• TASK BRIEF
Look through the data below and work out how many lines contain the string "import". Give the number alone.

(Revision tracking records)
.....

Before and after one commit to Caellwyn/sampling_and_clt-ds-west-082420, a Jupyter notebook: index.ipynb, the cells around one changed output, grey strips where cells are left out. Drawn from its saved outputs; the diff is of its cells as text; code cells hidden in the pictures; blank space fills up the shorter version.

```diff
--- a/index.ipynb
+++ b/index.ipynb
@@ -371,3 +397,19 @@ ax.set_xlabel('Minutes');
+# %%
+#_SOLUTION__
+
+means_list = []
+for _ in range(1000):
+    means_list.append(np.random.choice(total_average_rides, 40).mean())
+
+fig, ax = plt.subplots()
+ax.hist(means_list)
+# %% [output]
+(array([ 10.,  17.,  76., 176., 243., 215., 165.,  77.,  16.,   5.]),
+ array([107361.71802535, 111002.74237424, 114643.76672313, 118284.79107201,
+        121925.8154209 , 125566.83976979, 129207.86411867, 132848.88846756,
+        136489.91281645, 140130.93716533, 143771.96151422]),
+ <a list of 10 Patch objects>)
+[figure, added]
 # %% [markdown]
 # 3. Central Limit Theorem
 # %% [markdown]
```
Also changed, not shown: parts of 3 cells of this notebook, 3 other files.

.....

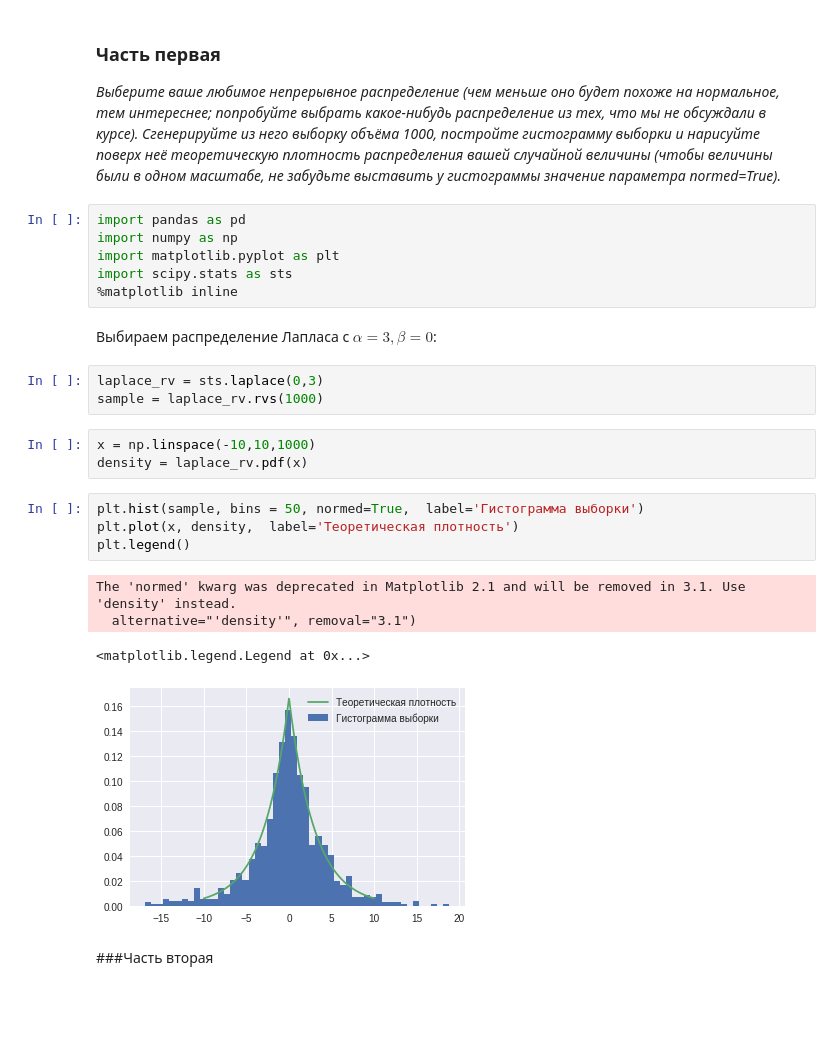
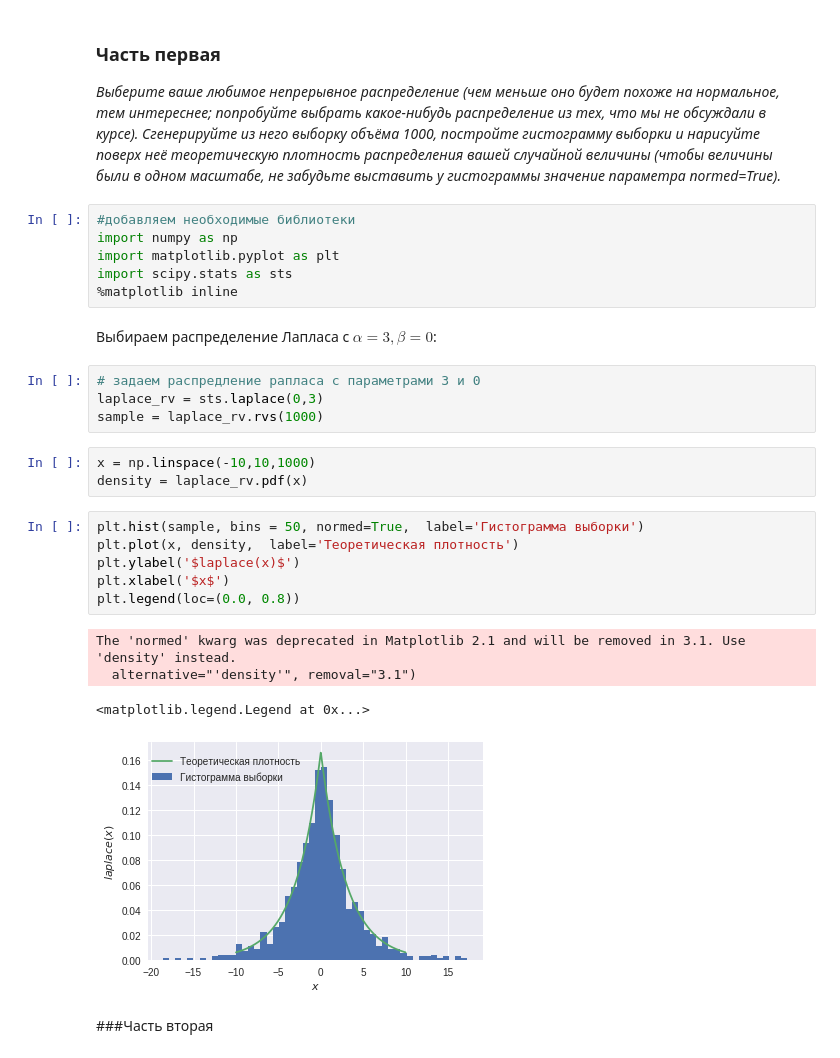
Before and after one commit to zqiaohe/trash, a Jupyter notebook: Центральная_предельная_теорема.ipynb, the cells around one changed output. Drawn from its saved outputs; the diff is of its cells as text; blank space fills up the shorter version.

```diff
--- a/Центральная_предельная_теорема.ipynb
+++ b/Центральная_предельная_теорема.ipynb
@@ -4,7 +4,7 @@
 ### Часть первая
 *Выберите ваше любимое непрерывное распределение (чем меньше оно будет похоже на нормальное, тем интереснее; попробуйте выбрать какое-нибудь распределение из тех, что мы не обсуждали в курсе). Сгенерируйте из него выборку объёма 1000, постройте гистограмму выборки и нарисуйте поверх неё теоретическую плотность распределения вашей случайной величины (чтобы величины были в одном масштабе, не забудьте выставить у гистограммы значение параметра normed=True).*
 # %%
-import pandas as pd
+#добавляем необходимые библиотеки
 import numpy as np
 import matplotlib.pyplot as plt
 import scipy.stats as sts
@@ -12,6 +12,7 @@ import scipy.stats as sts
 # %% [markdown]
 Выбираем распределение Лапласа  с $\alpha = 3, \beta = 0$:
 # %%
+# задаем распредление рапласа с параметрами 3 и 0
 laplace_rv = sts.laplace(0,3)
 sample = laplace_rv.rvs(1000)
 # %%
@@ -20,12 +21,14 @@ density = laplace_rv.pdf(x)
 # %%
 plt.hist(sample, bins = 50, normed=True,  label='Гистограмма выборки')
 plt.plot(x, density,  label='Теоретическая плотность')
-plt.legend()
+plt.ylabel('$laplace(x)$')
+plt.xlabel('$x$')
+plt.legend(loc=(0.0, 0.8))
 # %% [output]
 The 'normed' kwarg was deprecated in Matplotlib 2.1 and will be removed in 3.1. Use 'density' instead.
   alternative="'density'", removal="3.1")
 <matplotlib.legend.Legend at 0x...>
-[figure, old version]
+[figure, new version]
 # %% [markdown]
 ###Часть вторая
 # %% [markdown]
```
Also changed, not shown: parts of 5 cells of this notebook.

.....

• EXERCISE OUTPUT
5